▸ **Exercise aim**: The expected response is an exact repetition of every record, with images excluded.
### Available records
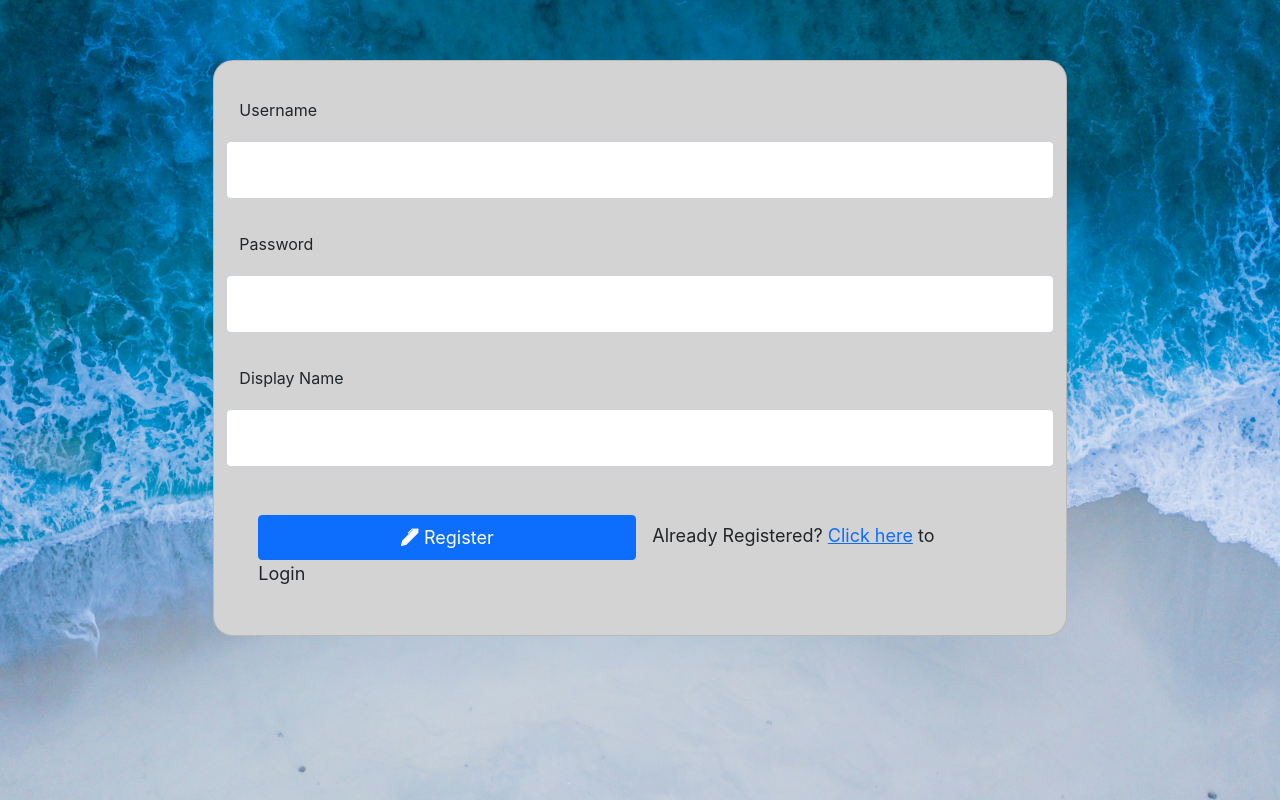
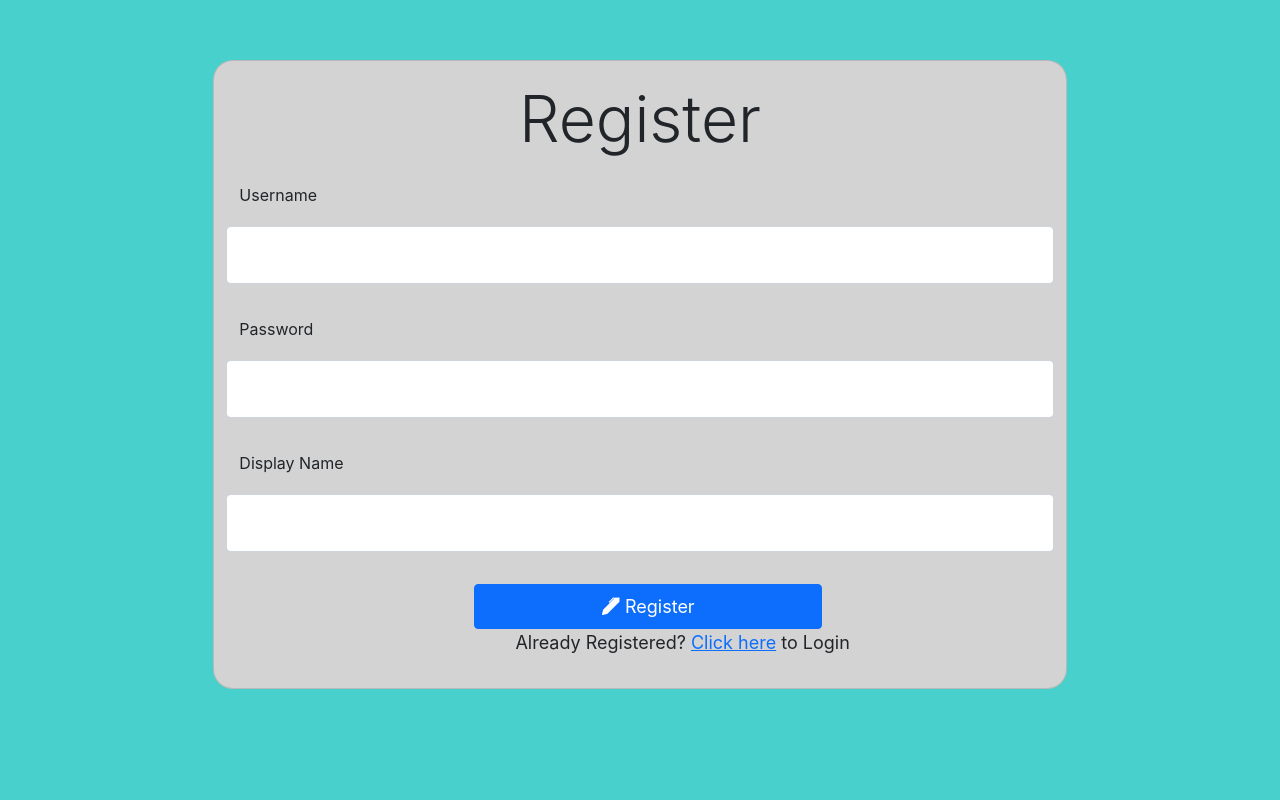
Before and after one commit to danielkarl888/WAppBIU, a React (Create React App) app: page /regi in a window 1280 px wide. Built offline with nearby package versions, Linux system fonts and the light colour scheme.

Commit message:
added improved style

```diff
--- a/public/WAppBIUcss.css
+++ b/public/WAppBIUcss.css
@@ -7,7 +7,7 @@
     font-size: 18px;
 }
 .btn{
-    width:10cm
+    width:75%
 }
 .btn:hover{
     background-color: blue;
--- a/public/index.html
+++ b/public/index.html
@@ -22,8 +22,7 @@
 
     <title>WhatsAppBIU</title>
   </head>
-  <body style="background-image: url(bg-1.jpg);
-                background-size: 100%;">
+  <body style="background-color:mediumturquoise;">
     <noscript>You need to enable JavaScript to run this app.</noscript>
     <div id="root"></div>
     <script src="https://cdn.jsdelivr.net/npm/bootstrap@5.1.3/dist/js/bootstrap.bundle.min.js" integrity="sha384-ka7Sk0Gln4gmtz2MlQnikT1wXgYsOg+OMhuP+IlRH9sENBO0LRn5q+8nbTov4+1p" crossorigin="anonymous"></script>
--- a/src/LinkToChat.js
+++ b/src/LinkToChat.js
@@ -6,7 +6,7 @@ function LinkToChat() {
         <div className="row">
         <div className="col-3">
         </div>
-        <Link className="col-6" to='/chat'>
+        <Link className="col-6 text-center" to='/chat'>
         <button type="submit" className="btn btn-primary btn-karl" id="login-btn">
             <i className="bi bi-chat-left-dots-fill"></i> Login</button>
         </Link>
--- a/src/LoginPage.js
+++ b/src/LoginPage.js
@@ -61,6 +61,9 @@ function LoginPage(){
         onSubmit={e => handleSubmit(e, newUser)}
         className="col card mt-2"
         id="conncectCard">
+            <div class="text-center">
+                <h1 class="display-3">Login</h1>
+            </div>
             <div className="form-floating mb-3 input-padding-5">
                 <input
                     onChange={handleUserNameChange}
@@ -90,11 +93,15 @@ function LoginPage(){
                 </div>
             </>
             <div className="form-floating mb-3 input-padding-5 p-3" id="login">
-                <div className="col-xl-11 col-lg-10 col-md-8 input-padding-5 p-3" id="submit">
-                    <span className="p-3">not Registered? <Link to='/regi' className="link" id="changeToRegister">
-                        Click here</Link> to Register</span>
-                </div>
-                {isValidUser(newUser)?<LinkToChat/>: null}
+
+
+                    <div className="text-center" id="submit">
+                        <span>not Registered? <Link to='/regi' className="link" id="changeToRegister">
+                            Click here</Link> to Register!</span>
+                    </div>
+
+                {isValidUser(newUser) ? <LinkToChat /> : null}
+
 
             </div>
         </form>
--- a/src/RegisterPage.js
+++ b/src/RegisterPage.js
@@ -70,13 +70,18 @@ function RegisterPage() {
     }
 
     return (
+
         <form
         onSubmit={e => handleSubmit(e, newUser)}
         className="col card mt-2"
         id="conncectCard">
-        {(successMessage) ? <div className="alert alert-success">Registerion has been completed! Please go back to <Link to="/">Login screen</Link></div> : null}
+        <div class="text-center">
+         <h1 class="display-3">Register</h1>
+         </div>
+
+
+        {(successMessage) ? <div className="alert alert-success alert-dismissible" role="alert"><strong>Registerion has been completed!</strong> Please go back to <Link to="/">Login screen</Link></div> : null}
             <div className="form-floating mb-3 input-padding-5">
-
                 <input
                     onChange={handleUserNameChange}
                     type="text"
@@ -86,7 +91,7 @@ function RegisterPage() {
                     name="userName"
                     value={newUser.userName}>
                 </input>
-                {(!validUsername(newUser.userName) && !submitted && newUser.userName!="") ? <div className="validation m-1">please select a uniqe user name!</div> : null}
+                {(!validUsername(newUser.userName) && !submitted && newUser.userName!="") ? <div className=" m-1 badge rounded-pill bg-danger">please select a uniqe user name!</div> : null}
                 <label htmlFor="floatingUser">Username</label>
             </div>
             <>
@@ -100,11 +105,11 @@ function RegisterPage() {
                         name="Password"
                         value={newUser.password}>
                     </input>
-                    {(!validPassword(newUser.password)  && !submitted && newUser.password != "") ? <div className="validation m-1">please select at least 1 letter and 1 char!</div> : null}
+                    {(!validPassword(newUser.password)  && !submitted && newUser.userName != "") ? <div className="m-1 badge rounded-pill bg-danger">please select at least 1 letter and 1 char!</div> : null}
                     <label htmlFor="floatingPassword">Password</label>
                 </div>
             </>
-            <div className="form-floating mb-3 input-padding-5">
+            <div className="form-floating mb-3 input-padding-5 ">
                 <input
                 onChange={handleDisplayNameChange}
                 type="text"
@@ -114,13 +119,22 @@ function RegisterPage() {
                  placeholder="Display Name"></input>
                 <label htmlFor="floatingDisplay">Display Name</label>
             </div>
+
             <div className="form-floating mb-3 input-padding-5 p-3" id="register">
-                <div className="col-xl-11 col-lg-10 col-md-8 input-padding-5 p-3" id="submit">
-                    <button  type="submit" className="btn btn-primary btn-karl" id="register-btn">
+                <div className="col-7" id="submit">
+                    <button  type="submit" className="btn btn-primary btn-karl offset-6" id="register-btn">
                         <i className="bi bi bi-pen-fill"></i> Register</button>
-                    <span className="p-3">Already Registered? <Link to='/' className="link" id="changeToLogin">Click here</Link> to Login</span>
+                </div>
+                <div className="row">
+                <div className='col-4'></div>
+                <div className="col" id="submit" >Already Registered? <Link to='/' className="link" id="changeToLogin">Click here</Link> to Login</div>
+                <div className='col-2'></div>
                 </div>
             </div>
+
+
+
+
         </form>
     );
 }
```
######
▸ **Answer space**:
Before and after one commit to danielkarl888/WAppBIU, a React (Create React App) app: page /regi in a window 1280 px wide. Built offline with nearby package versions, Linux system fonts and the light colour scheme.

Commit message:
added improved style

```diff
--- a/public/WAppBIUcss.css
+++ b/public/WAppBIUcss.css
@@ -7,7 +7,7 @@
     font-size: 18px;
 }
 .btn{
-    width:10cm
+    width:75%
 }
 .btn:hover{
     background-color: blue;
--- a/public/index.html
+++ b/public/index.html
@@ -22,8 +22,7 @@
 
     <title>WhatsAppBIU</title>
   </head>
-  <body style="background-image: url(bg-1.jpg);
-                background-size: 100%;">
+  <body style="background-color:mediumturquoise;">
     <noscript>You need to enable JavaScript to run this app.</noscript>
     <div id="root"></div>
     <script src="https://cdn.jsdelivr.net/npm/bootstrap@5.1.3/dist/js/bootstrap.bundle.min.js" integrity="sha384-ka7Sk0Gln4gmtz2MlQnikT1wXgYsOg+OMhuP+IlRH9sENBO0LRn5q+8nbTov4+1p" crossorigin="anonymous"></script>
--- a/src/LinkToChat.js
+++ b/src/LinkToChat.js
@@ -6,7 +6,7 @@ function LinkToChat() {
         <div className="row">
         <div className="col-3">
         </div>
-        <Link className="col-6" to='/chat'>
+        <Link className="col-6 text-center" to='/chat'>
         <button type="submit" className="btn btn-primary btn-karl" id="login-btn">
             <i className="bi bi-chat-left-dots-fill"></i> Login</button>
         </Link>
--- a/src/LoginPage.js
+++ b/src/LoginPage.js
@@ -61,6 +61,9 @@ function LoginPage(){
         onSubmit={e => handleSubmit(e, newUser)}
         className="col card mt-2"
         id="conncectCard">
+            <div class="text-center">
+                <h1 class="display-3">Login</h1>
+            </div>
             <div className="form-floating mb-3 input-padding-5">
                 <input
                     onChange={handleUserNameChange}
@@ -90,11 +93,15 @@ function LoginPage(){
                 </div>
             </>
             <div className="form-floating mb-3 input-padding-5 p-3" id="login">
-                <div className="col-xl-11 col-lg-10 col-md-8 input-padding-5 p-3" id="submit">
-                    <span className="p-3">not Registered? <Link to='/regi' className="link" id="changeToRegister">
-                        Click here</Link> to Register</span>
-                </div>
-                {isValidUser(newUser)?<LinkToChat/>: null}
+
+
+                    <div className="text-center" id="submit">
+                        <span>not Registered? <Link to='/regi' className="link" id="changeToRegister">
+                            Click here</Link> to Register!</span>
+                    </div>
+
+                {isValidUser(newUser) ? <LinkToChat /> : null}
+
 
             </div>
         </form>
--- a/src/RegisterPage.js
+++ b/src/RegisterPage.js
@@ -70,13 +70,18 @@ function RegisterPage() {
     }
 
     return (
+
         <form
         onSubmit={e => handleSubmit(e, newUser)}
         className="col card mt-2"
         id="conncectCard">
-        {(successMessage) ? <div className="alert alert-success">Registerion has been completed! Please go back to <Link to="/">Login screen</Link></div> : null}
+        <div class="text-center">
+         <h1 class="display-3">Register</h1>
+         </div>
+
+
+        {(successMessage) ? <div className="alert alert-success alert-dismissible" role="alert"><strong>Registerion has been completed!</strong> Please go back to <Link to="/">Login screen</Link></div> : null}
             <div className="form-floating mb-3 input-padding-5">
-
                 <input
                     onChange={handleUserNameChange}
                     type="text"
@@ -86,7 +91,7 @@ function RegisterPage() {
                     name="userName"
                     value={newUser.userName}>
                 </input>
-                {(!validUsername(newUser.userName) && !submitted && newUser.userName!="") ? <div className="validation m-1">please select a uniqe user name!</div> : null}
+                {(!validUsername(newUser.userName) && !submitted && newUser.userName!="") ? <div className=" m-1 badge rounded-pill bg-danger">please select a uniqe user name!</div> : null}
                 <label htmlFor="floatingUser">Username</label>
             </div>
             <>
@@ -100,11 +105,11 @@ function RegisterPage() {
                         name="Password"
                         value={newUser.password}>
                     </input>
-                    {(!validPassword(newUser.password)  && !submitted && newUser.password != "") ? <div className="validation m-1">please select at least 1 letter and 1 char!</div> : null}
+                    {(!validPassword(newUser.password)  && !submitted && newUser.userName != "") ? <div className="m-1 badge rounded-pill bg-danger">please select at least 1 letter and 1 char!</div> : null}
                     <label htmlFor="floatingPassword">Password</label>
                 </div>
             </>
-            <div className="form-floating mb-3 input-padding-5">
+            <div className="form-floating mb-3 input-padding-5 ">
                 <input
                 onChange={handleDisplayNameChange}
                 type="text"
@@ -114,13 +119,22 @@ function RegisterPage() {
                  placeholder="Display Name"></input>
                 <label htmlFor="floatingDisplay">Display Name</label>
             </div>
+
             <div className="form-floating mb-3 input-padding-5 p-3" id="register">
-                <div className="col-xl-11 col-lg-10 col-md-8 input-padding-5 p-3" id="submit">
-                    <button  type="submit" className="btn btn-primary btn-karl" id="register-btn">
+                <div className="col-7" id="submit">
+                    <button  type="submit" className="btn btn-primary btn-karl offset-6" id="register-btn">
                         <i className="bi bi bi-pen-fill"></i> Register</button>
-                    <span className="p-3">Already Registered? <Link to='/' className="link" id="changeToLogin">Click here</Link> to Login</span>
+                </div>
+                <div className="row">
+                <div className='col-4'></div>
+                <div className="col" id="submit" >Already Registered? <Link to='/' className="link" id="changeToLogin">Click here</Link> to Login</div>
+                <div className='col-2'></div>
                 </div>
             </div>
+
+
+
+
         </form>
     );
 }
```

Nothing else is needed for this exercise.